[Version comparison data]
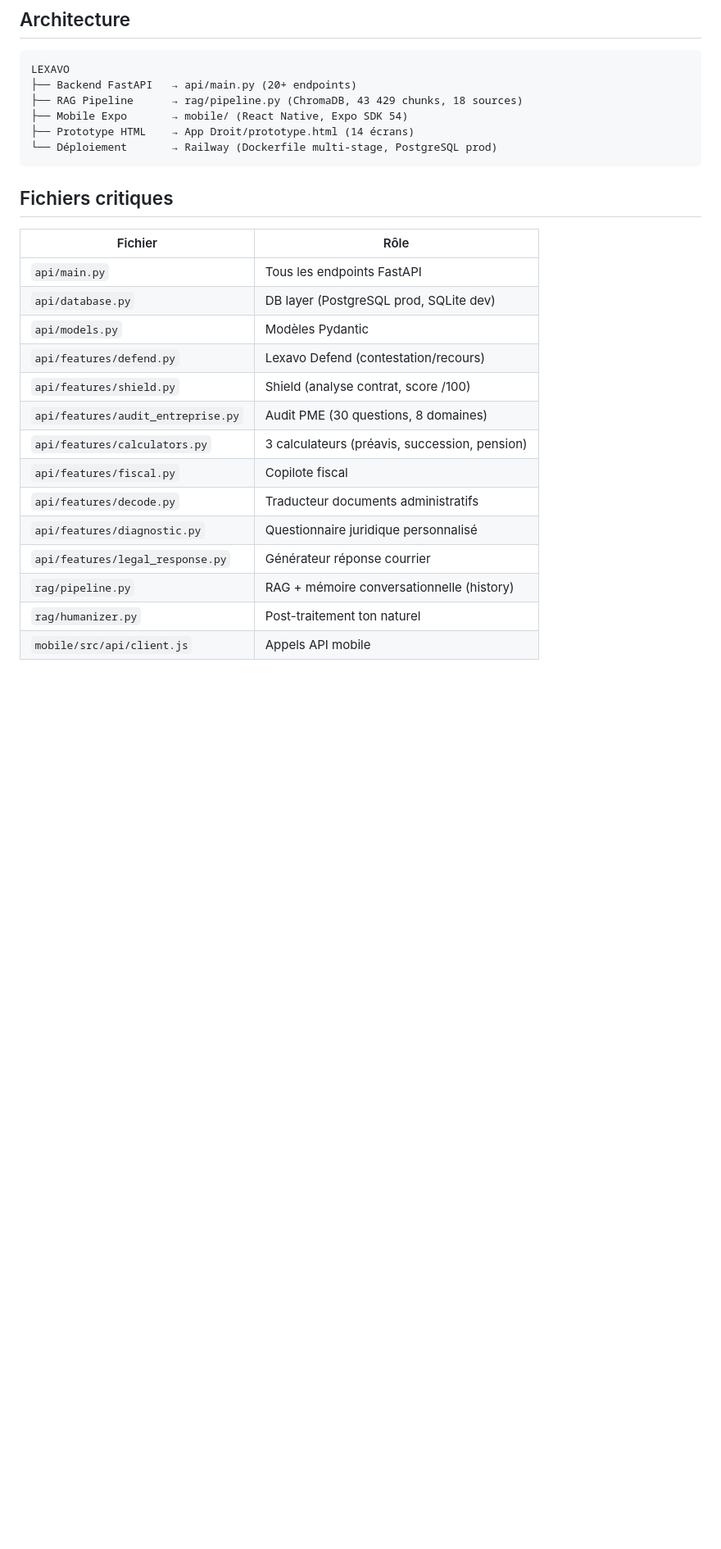
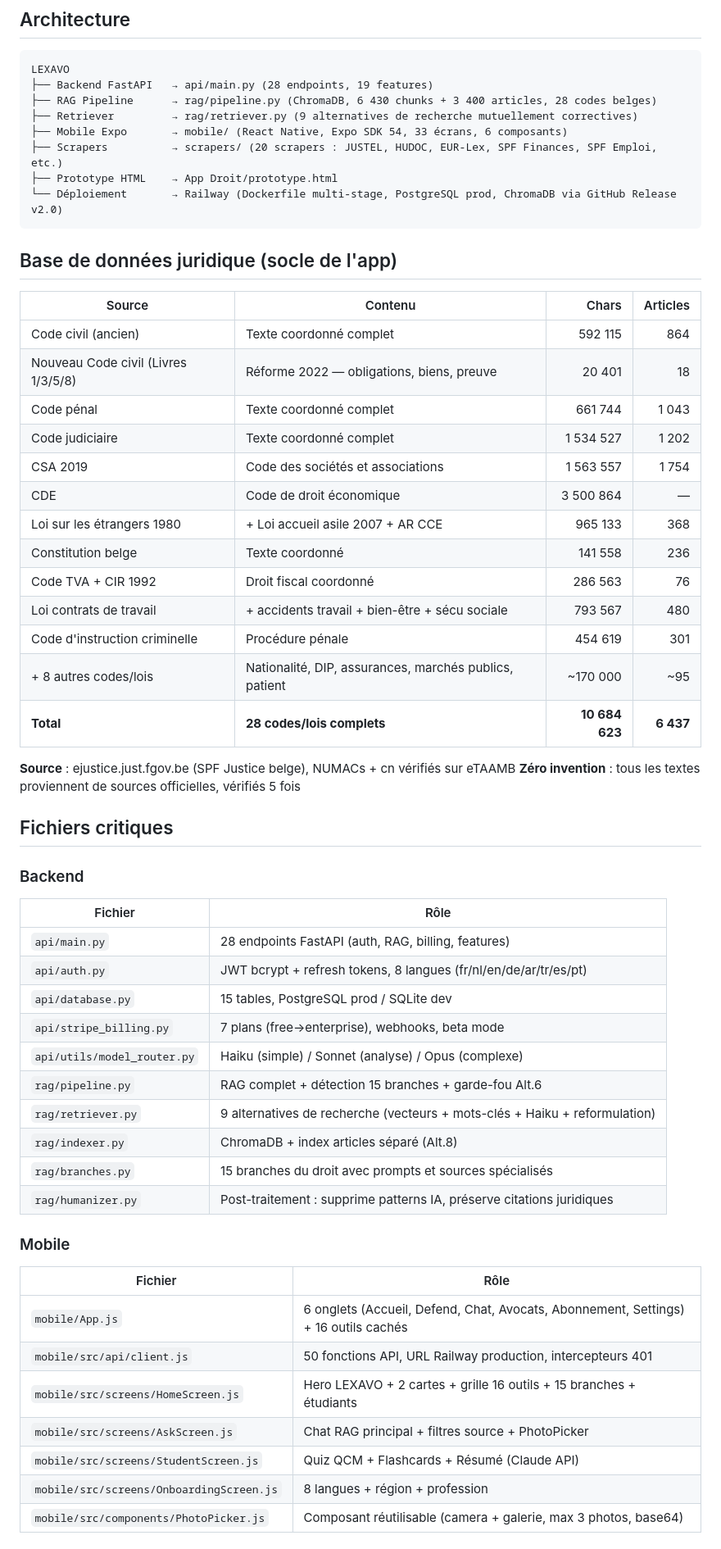
Before and after one commit to Mamadou12-n/lexavo-api, a Markdown page: CLAUDE.md, the part around one of its changes. Shown at 82% size. Drawn GitHub-style; blank space fills up the shorter version.

````diff
--- a/CLAUDE.md
+++ b/CLAUDE.md
@@ -11,28 +11,60 @@
 
 ```
 LEXAVO
-├── Backend FastAPI   → api/main.py (20+ endpoints)
-├── RAG Pipeline      → rag/pipeline.py (ChromaDB, 43 429 chunks, 18 sources)
-├── Mobile Expo       → mobile/ (React Native, Expo SDK 54)
-├── Prototype HTML    → App Droit/prototype.html (14 écrans)
-└── Déploiement       → Railway (Dockerfile multi-stage, PostgreSQL prod)
+├── Backend FastAPI   → api/main.py (28 endpoints, 19 features)
+├── RAG Pipeline      → rag/pipeline.py (ChromaDB, 6 430 chunks + 3 400 articles, 28 codes belges)
+├── Retriever         → rag/retriever.py (9 alternatives de recherche mutuellement correctives)
+├── Mobile Expo       → mobile/ (React Native, Expo SDK 54, 33 écrans, 6 composants)
+├── Scrapers          → scrapers/ (20 scrapers : JUSTEL, HUDOC, EUR-Lex, SPF Finances, SPF Emploi, etc.)
+├── Prototype HTML    → App Droit/prototype.html
+└── Déploiement       → Railway (Dockerfile multi-stage, PostgreSQL prod, ChromaDB via GitHub Release v2.0)
 ```
+
+## Base de données juridique (socle de l'app)
+
+| Source | Contenu | Chars | Articles |
+|--------|---------|------:|--------:|
+| Code civil (ancien) | Texte coordonné complet | 592 115 | 864 |
+| Nouveau Code civil (Livres 1/3/5/8) | Réforme 2022 — obligations, biens, preuve | 20 401 | 18 |
+| Code pénal | Texte coordonné complet | 661 744 | 1 043 |
+| Code judiciaire | Texte coordonné complet | 1 534 527 | 1 202 |
+| CSA 2019 | Code des sociétés et associations | 1 563 557 | 1 754 |
+| CDE | Code de droit économique | 3 500 864 | — |
+| Loi sur les étrangers 1980 | + Loi accueil asile 2007 + AR CCE | 965 133 | 368 |
+| Constitution belge | Texte coordonné | 141 558 | 236 |
+| Code TVA + CIR 1992 | Droit fiscal coordonné | 286 563 | 76 |
+| Loi contrats de travail | + accidents travail + bien-être + sécu sociale | 793 567 | 480 |
+| Code d'instruction criminelle | Procédure pénale | 454 619 | 301 |
+| + 8 autres codes/lois | Nationalité, DIP, assurances, marchés publics, patient | ~170 000 | ~95 |
+| **Total** | **28 codes/lois complets** | **10 684 623** | **6 437** |
+
+**Source** : ejustice.just.fgov.be (SPF Justice belge), NUMACs + cn vérifiés sur eTAAMB
+**Zéro invention** : tous les textes proviennent de sources officielles, vérifiés 5 fois
 
 ## Fichiers critiques
 
+### Backend
 | Fichier | Rôle |
 |---------|------|
-| `api/main.py` | Tous les endpoints FastAPI |
-| `api/database.py` | DB layer (PostgreSQL prod, SQLite dev) |
-| `api/models.py` | Modèles Pydantic |
-| `api/features/defend.py` | Lexavo Defend (contestation/recours) |
-| `api/features/shield.py` | Shield (analyse contrat, score /100) |
-| `api/features/audit_entreprise.py` | Audit PME (30 questions, 8 domaines) |
-| `api/features/calculators.py` | 3 calculateurs (préavis, succession, pension) |
-| `api/features/fiscal.py` | Copilote fiscal |
-| `api/features/decode.py` | Traducteur documents administratifs |
-| `api/features/diagnostic.py` | Questionnaire juridique personnalisé |
-| `api/features/legal_response.py` | Générateur réponse courrier |
-| `rag/pipeline.py` | RAG + mémoire conversationnelle (history) |
-| `rag/humanizer.py` | Post-traitement ton naturel |
-| `mobile/src/api/client.js` | Appels API mobile |
+| `api/main.py` | 28 endpoints FastAPI (auth, RAG, billing, features) |
+| `api/auth.py` | JWT bcrypt + refresh tokens, 8 langues (fr/nl/en/de/ar/tr/es/pt) |
+| `api/database.py` | 15 tables, PostgreSQL prod / SQLite dev |
+| `api/stripe_billing.py` | 7 plans (free→enterprise), webhooks, beta mode |
+| `api/utils/model_router.py` | Haiku (simple) / Sonnet (analyse) / Opus (complexe) |
+| `rag/pipeline.py` | RAG complet + détection 15 branches + garde-fou Alt.6 |
+| `rag/retriever.py` | 9 alternatives de recherche (vecteurs + mots-clés + Haiku + reformulation) |
+| `rag/indexer.py` | ChromaDB + index articles séparé (Alt.8) |
+| `rag/branches.py` | 15 branches du droit avec prompts et sources spécialisés |
+| `rag/humanizer.py` | Post-traitement : supprime patterns IA, préserve citations juridiques |
+
+### Mobile
+| Fichier | Rôle |
+|---------|------|
+| `mobile/App.js` | 6 onglets (Accueil, Defend, Chat, Avocats, Abonnement, Settings) + 16 outils cachés |
+| `mobile/src/api/client.js` | 50 fonctions API, URL Railway production, intercepteurs 401 |
+| `mobile/src/screens/HomeScreen.js` | Hero LEXAVO + 2 cartes + grille 16 outils + 15 branches + étudiants |
+| `mobile/src/screens/AskScreen.js` | Chat RAG principal + filtres source + PhotoPicker |
+| `mobile/src/screens/StudentScreen.js` | Quiz QCM + Flashcards + Résumé (Claude API) |
+| `mobile/src/screens/OnboardingScreen.js` | 8 langues + région + profession |
+| `mobile/src/components/PhotoPicker.js` | Composant réutilisable (camera + galerie, max 3 photos, base64) |
+
````
Also changed, not shown: other parts of CLAUDE.md (+59 -15 lines).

* **Your task**: Leave out the pictures and set down all of the data exactly.

* **Answer to the exercise**:
Before and after one commit to Mamadou12-n/lexavo-api, a Markdown page: CLAUDE.md, the part around one of its changes. Shown at 82% size. Drawn GitHub-style; blank space fills up the shorter version.

````diff
--- a/CLAUDE.md
+++ b/CLAUDE.md
@@ -11,28 +11,60 @@
 
 ```
 LEXAVO
-├── Backend FastAPI   → api/main.py (20+ endpoints)
-├── RAG Pipeline      → rag/pipeline.py (ChromaDB, 43 429 chunks, 18 sources)
-├── Mobile Expo       → mobile/ (React Native, Expo SDK 54)
-├── Prototype HTML    → App Droit/prototype.html (14 écrans)
-└── Déploiement       → Railway (Dockerfile multi-stage, PostgreSQL prod)
+├── Backend FastAPI   → api/main.py (28 endpoints, 19 features)
+├── RAG Pipeline      → rag/pipeline.py (ChromaDB, 6 430 chunks + 3 400 articles, 28 codes belges)
+├── Retriever         → rag/retriever.py (9 alternatives de recherche mutuellement correctives)
+├── Mobile Expo       → mobile/ (React Native, Expo SDK 54, 33 écrans, 6 composants)
+├── Scrapers          → scrapers/ (20 scrapers : JUSTEL, HUDOC, EUR-Lex, SPF Finances, SPF Emploi, etc.)
+├── Prototype HTML    → App Droit/prototype.html
+└── Déploiement       → Railway (Dockerfile multi-stage, PostgreSQL prod, ChromaDB via GitHub Release v2.0)
 ```
+
+## Base de données juridique (socle de l'app)
+
+| Source | Contenu | Chars | Articles |
+|--------|---------|------:|--------:|
+| Code civil (ancien) | Texte coordonné complet | 592 115 | 864 |
+| Nouveau Code civil (Livres 1/3/5/8) | Réforme 2022 — obligations, biens, preuve | 20 401 | 18 |
+| Code pénal | Texte coordonné complet | 661 744 | 1 043 |
+| Code judiciaire | Texte coordonné complet | 1 534 527 | 1 202 |
+| CSA 2019 | Code des sociétés et associations | 1 563 557 | 1 754 |
+| CDE | Code de droit économique | 3 500 864 | — |
+| Loi sur les étrangers 1980 | + Loi accueil asile 2007 + AR CCE | 965 133 | 368 |
+| Constitution belge | Texte coordonné | 141 558 | 236 |
+| Code TVA + CIR 1992 | Droit fiscal coordonné | 286 563 | 76 |
+| Loi contrats de travail | + accidents travail + bien-être + sécu sociale | 793 567 | 480 |
+| Code d'instruction criminelle | Procédure pénale | 454 619 | 301 |
+| + 8 autres codes/lois | Nationalité, DIP, assurances, marchés publics, patient | ~170 000 | ~95 |
+| **Total** | **28 codes/lois complets** | **10 684 623** | **6 437** |
+
+**Source** : ejustice.just.fgov.be (SPF Justice belge), NUMACs + cn vérifiés sur eTAAMB
+**Zéro invention** : tous les textes proviennent de sources officielles, vérifiés 5 fois
 
 ## Fichiers critiques
 
+### Backend
 | Fichier | Rôle |
 |---------|------|
-| `api/main.py` | Tous les endpoints FastAPI |
-| `api/database.py` | DB layer (PostgreSQL prod, SQLite dev) |
-| `api/models.py` | Modèles Pydantic |
-| `api/features/defend.py` | Lexavo Defend (contestation/recours) |
-| `api/features/shield.py` | Shield (analyse contrat, score /100) |
-| `api/features/audit_entreprise.py` | Audit PME (30 questions, 8 domaines) |
-| `api/features/calculators.py` | 3 calculateurs (préavis, succession, pension) |
-| `api/features/fiscal.py` | Copilote fiscal |
-| `api/features/decode.py` | Traducteur documents administratifs |
-| `api/features/diagnostic.py` | Questionnaire juridique personnalisé |
-| `api/features/legal_response.py` | Générateur réponse courrier |
-| `rag/pipeline.py` | RAG + mémoire conversationnelle (history) |
-| `rag/humanizer.py` | Post-traitement ton naturel |
-| `mobile/src/api/client.js` | Appels API mobile |
+| `api/main.py` | 28 endpoints FastAPI (auth, RAG, billing, features) |
+| `api/auth.py` | JWT bcrypt + refresh tokens, 8 langues (fr/nl/en/de/ar/tr/es/pt) |
+| `api/database.py` | 15 tables, PostgreSQL prod / SQLite dev |
+| `api/stripe_billing.py` | 7 plans (free→enterprise), webhooks, beta mode |
+| `api/utils/model_router.py` | Haiku (simple) / Sonnet (analyse) / Opus (complexe) |
+| `rag/pipeline.py` | RAG complet + détection 15 branches + garde-fou Alt.6 |
+| `rag/retriever.py` | 9 alternatives de recherche (vecteurs + mots-clés + Haiku + reformulation) |
+| `rag/indexer.py` | ChromaDB + index articles séparé (Alt.8) |
+| `rag/branches.py` | 15 branches du droit avec prompts et sources spécialisés |
+| `rag/humanizer.py` | Post-traitement : supprime patterns IA, préserve citations juridiques |
+
+### Mobile
+| Fichier | Rôle |
+|---------|------|
+| `mobile/App.js` | 6 onglets (Accueil, Defend, Chat, Avocats, Abonnement, Settings) + 16 outils cachés |
+| `mobile/src/api/client.js` | 50 fonctions API, URL Railway production, intercepteurs 401 |
+| `mobile/src/screens/HomeScreen.js` | Hero LEXAVO + 2 cartes + grille 16 outils + 15 branches + étudiants |
+| `mobile/src/screens/AskScreen.js` | Chat RAG principal + filtres source + PhotoPicker |
+| `mobile/src/screens/StudentScreen.js` | Quiz QCM + Flashcards + Résumé (Claude API) |
+| `mobile/src/screens/OnboardingScreen.js` | 8 langues + région + profession |
+| `mobile/src/components/PhotoPicker.js` | Composant réutilisable (camera + galerie, max 3 photos, base64) |
+
````
Also changed, not shown: other parts of CLAUDE.md (+59 -15 lines).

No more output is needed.